Japanese Magazine Test Drive Review
Japanese Mag Takes Honda CR-Z For a Drive; Says It's Slow, But Handles WellThe production version of the 2011 Honda CR-Z was just introduced at the 2010 Detroit Auto show, but a magazine in Japan has already taken a test drive on a closed course. Here's a translated version of their thoughts on the car.
"The production version of the car looks sharp sitting on the track thanks to well balanced proportions. The character line that runs down the side of the car looks more pronounced on the silver paint than it does on a red or blue color. The tires and wheels are noticeably less spectacular then the ones from the show car as the wheels are only 16-inches in diameter with 195/55R16 tires. That said, the wheels look of high quality and don't make the car look cheap.
Now we climb into the cabin. The tachometer sits at the center of the instrument cluster with a digital speedometer readout located immediately beneath it. The entire dashboard layout has a distinct sporty look and feel to it, leaving no doubt in the driver's mind that he's sitting in a performance-oriented car. Despite the car being labeled a 4-seater, the rear seats are quite cramped and look just large enough to fit two children.

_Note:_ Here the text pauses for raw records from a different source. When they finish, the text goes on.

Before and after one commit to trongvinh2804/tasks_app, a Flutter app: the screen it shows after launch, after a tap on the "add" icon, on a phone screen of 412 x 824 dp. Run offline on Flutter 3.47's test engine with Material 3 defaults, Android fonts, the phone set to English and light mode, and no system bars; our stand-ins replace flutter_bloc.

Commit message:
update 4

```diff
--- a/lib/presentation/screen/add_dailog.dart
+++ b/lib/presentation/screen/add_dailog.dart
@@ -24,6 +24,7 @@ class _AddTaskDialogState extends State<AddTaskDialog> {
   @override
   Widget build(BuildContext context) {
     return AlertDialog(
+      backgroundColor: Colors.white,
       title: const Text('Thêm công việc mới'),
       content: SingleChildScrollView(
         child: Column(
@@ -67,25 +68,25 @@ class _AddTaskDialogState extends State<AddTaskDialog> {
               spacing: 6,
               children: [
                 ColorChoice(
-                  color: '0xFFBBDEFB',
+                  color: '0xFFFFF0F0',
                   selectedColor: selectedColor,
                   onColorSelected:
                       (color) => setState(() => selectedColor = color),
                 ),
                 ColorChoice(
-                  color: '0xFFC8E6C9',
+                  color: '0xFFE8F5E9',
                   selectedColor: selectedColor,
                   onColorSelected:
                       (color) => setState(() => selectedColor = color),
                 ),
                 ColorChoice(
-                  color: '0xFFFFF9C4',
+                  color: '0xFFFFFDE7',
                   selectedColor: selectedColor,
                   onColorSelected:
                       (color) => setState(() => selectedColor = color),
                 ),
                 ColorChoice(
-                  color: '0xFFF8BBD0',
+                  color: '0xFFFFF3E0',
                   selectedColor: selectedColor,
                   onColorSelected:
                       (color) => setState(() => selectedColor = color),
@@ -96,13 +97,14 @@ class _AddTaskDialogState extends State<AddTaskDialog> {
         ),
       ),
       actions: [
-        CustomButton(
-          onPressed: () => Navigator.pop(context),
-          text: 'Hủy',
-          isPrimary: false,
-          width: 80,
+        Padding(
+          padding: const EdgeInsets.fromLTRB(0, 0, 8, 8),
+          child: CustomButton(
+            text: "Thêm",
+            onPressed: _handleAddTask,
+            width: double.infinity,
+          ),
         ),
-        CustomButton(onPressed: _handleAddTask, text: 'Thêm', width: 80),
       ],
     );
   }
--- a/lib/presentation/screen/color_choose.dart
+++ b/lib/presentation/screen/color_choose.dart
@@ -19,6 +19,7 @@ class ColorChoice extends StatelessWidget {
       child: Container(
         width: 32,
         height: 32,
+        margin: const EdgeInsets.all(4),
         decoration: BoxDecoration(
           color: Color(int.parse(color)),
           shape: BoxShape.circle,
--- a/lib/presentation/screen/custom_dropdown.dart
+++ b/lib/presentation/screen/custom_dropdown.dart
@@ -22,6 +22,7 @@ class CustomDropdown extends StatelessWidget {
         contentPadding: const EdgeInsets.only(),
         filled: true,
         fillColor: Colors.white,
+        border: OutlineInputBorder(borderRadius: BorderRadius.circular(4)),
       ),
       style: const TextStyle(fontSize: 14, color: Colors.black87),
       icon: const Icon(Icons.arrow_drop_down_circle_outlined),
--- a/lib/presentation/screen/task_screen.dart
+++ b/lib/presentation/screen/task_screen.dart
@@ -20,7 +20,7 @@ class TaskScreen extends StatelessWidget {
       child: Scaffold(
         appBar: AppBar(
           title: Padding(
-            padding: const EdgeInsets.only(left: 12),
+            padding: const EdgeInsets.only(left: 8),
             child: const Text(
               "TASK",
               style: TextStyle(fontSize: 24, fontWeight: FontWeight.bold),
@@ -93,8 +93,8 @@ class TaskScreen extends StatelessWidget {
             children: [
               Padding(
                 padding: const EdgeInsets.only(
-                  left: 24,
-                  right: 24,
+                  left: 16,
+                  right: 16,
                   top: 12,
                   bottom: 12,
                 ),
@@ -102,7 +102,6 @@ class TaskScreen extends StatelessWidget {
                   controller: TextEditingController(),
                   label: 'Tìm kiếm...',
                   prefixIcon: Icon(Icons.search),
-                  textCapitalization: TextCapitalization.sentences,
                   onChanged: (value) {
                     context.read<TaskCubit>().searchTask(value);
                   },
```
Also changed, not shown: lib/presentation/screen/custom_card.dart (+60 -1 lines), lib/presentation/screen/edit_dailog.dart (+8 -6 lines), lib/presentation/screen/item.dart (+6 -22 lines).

The shift knob of the 6-speed manual transmission slides into each gear with a resounding click. We throw the lever into 1st gear and launch. The car leaves the line spritely, but accelerates in a milder way than anticipated. You can feel the presence of the electric motor, but it's quite subtle almost transparent.
It doesn't kick in like a turbocharger or supercharger giving you that sudden forward surge. From the seat of the pants, the car feels like it's powered by a naturally-aspirated 2.2- to 2.4-liter 4-cylinder. While we would have preferred more kick from the electric motor, the CR-Z doesn't feel slow by any means, just smooth.
So is it quick like a lightweight sports car? Not really. Our Honda representatives informed us that the car runs from zero to 62mph in 9.7 seconds, which makes it a full second quicker than a Toyota Prius. What's noteworthy about the CR-Z is how smooth it gets to cruising speed. It does so in a very linear manner just like a traditional gas-powered car.
While the car's acceleration character is quite similar to that of its hybrid stablemate, the Insight, the CR-Z's handling is in an entirely different class. In this department, the car truly feels worthy of the sporty-car label.
The biggest difference is how the rear end feels through corners. Unlike rear suspension in the Fit or the Insight, the stroke of the rear dampers have been increased, resulting in increased stability through corners and over bumps. And thanks the to the CR-Z's wider track, the car exhibits less body roll and better overall balance than either the Fit or the Insight, making it a delight to drive through turns. And despite possessing firmer dampers and springs than the Insight, it rides just as smoothly.
We also sampled the CVT-equipped CR-Z, and while we prefer the 6-speed manual, the CVT can be quite fun because of its manual mode. It allows you to manually choose gears via paddles behind the steering wheel. For economy-minded motorists, the CVT is definitely the choice because it allows the car to sip less fuel. The manual-gearbox CR-Z gets 22.5 km per liter in Japan's 10-15 mode, while the CVT returns 25.0 km per liter.